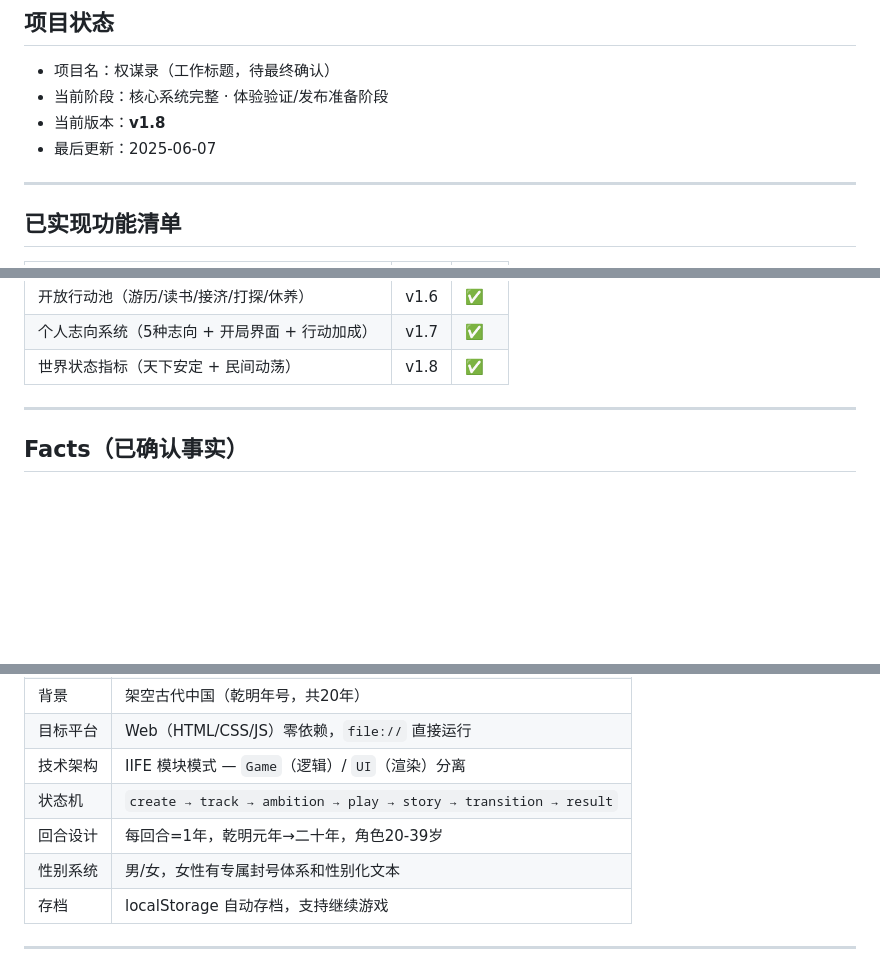
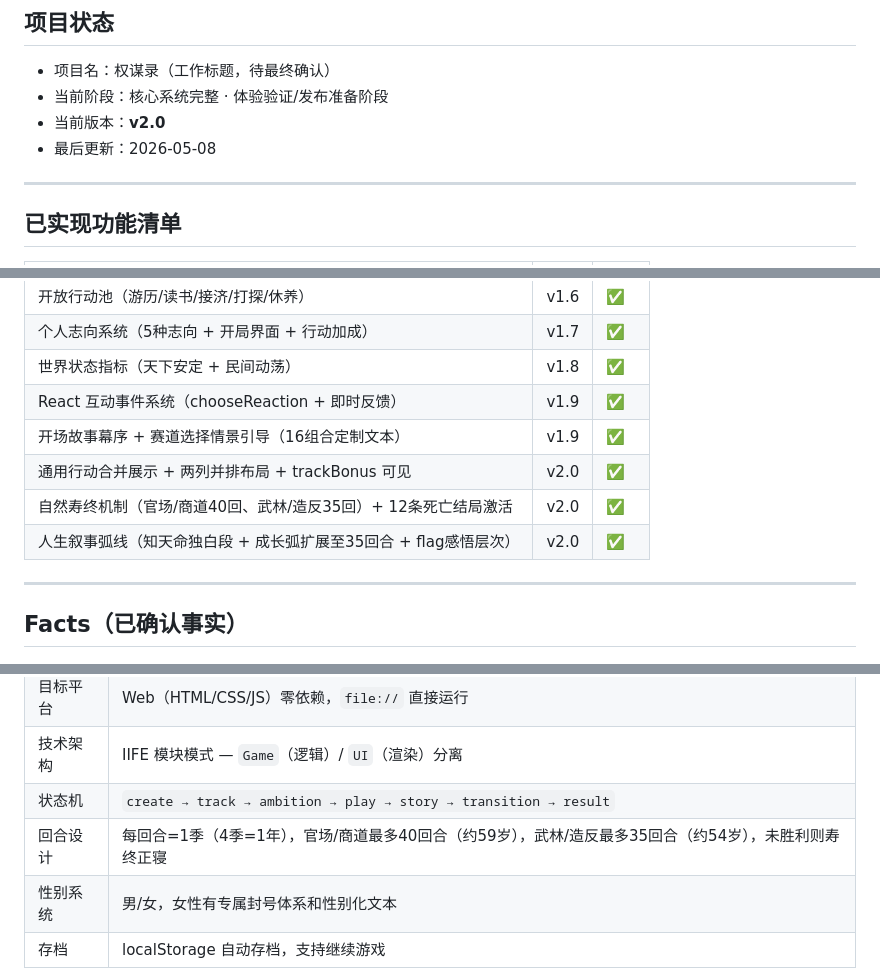
Before and after one commit to HY031116/grow, a Markdown page: docs/项目总览.md, 3 parts joined by grey strips. Rendered like a GitHub page; blank space fills up the shorter version.

```diff
--- a/docs/项目总览.md
+++ b/docs/项目总览.md
@@ -8,8 +8,8 @@
 ## 项目状态
 - 项目名：权谋录（工作标题，待最终确认）
 - 当前阶段：核心系统完整 · 体验验证/发布准备阶段
-- 当前版本：**v1.8**
-- 最后更新：2025-06-07
+- 当前版本：**v2.0**
+- 最后更新：2026-05-08
 
 ---
 
@@ -34,6 +34,11 @@
 | 开放行动池（游历/读书/接济/打探/休养）| v1.6 | ✅ |
 | 个人志向系统（5种志向 + 开局界面 + 行动加成）| v1.7 | ✅ |
 | 世界状态指标（天下安定 + 民间动荡）| v1.8 | ✅ |
+| React 互动事件系统（chooseReaction + 即时反馈）| v1.9 | ✅ |
+| 开场故事幕序 + 赛道选择情景引导（16组合定制文本）| v1.9 | ✅ |
+| 通用行动合并展示 + 两列并排布局 + trackBonus 可见 | v2.0 | ✅ |
+| 自然寿终机制（官场/商道40回、武林/造反35回）+ 12条死亡结局激活 | v2.0 | ✅ |
+| 人生叙事弧线（知天命独白段 + 成长弧扩展至35回合 + flag感悟层次）| v2.0 | ✅ |
 
 ---
 
@@ -47,7 +52,7 @@
 | 目标平台 | Web（HTML/CSS/JS）零依赖，`file://` 直接运行 |
 | 技术架构 | IIFE 模块模式 — `Game`（逻辑）/ `UI`（渲染）分离 |
 | 状态机 | `create → track → ambition → play → story → transition → result` |
-| 回合设计 | 每回合=1年，乾明元年→二十年，角色20-39岁 |
+| 回合设计 | 每回合=1季（4季=1年），官场/商道最多40回合（约59岁），武林/造反最多35回合（约54岁），未胜利则寿终正寝 |
 | 性别系统 | 男/女，女性有专属封号体系和性别化文本 |
 | 存档 | localStorage 自动存档，支持继续游戏 |
 
```
Also changed, not shown: docs/MVP计划.md (+8 -8 lines).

> **TASK TO CARRY OUT**: How many lines of the entries above contain the word "docs"? Give the number alone.

> **RESPONSE**: 4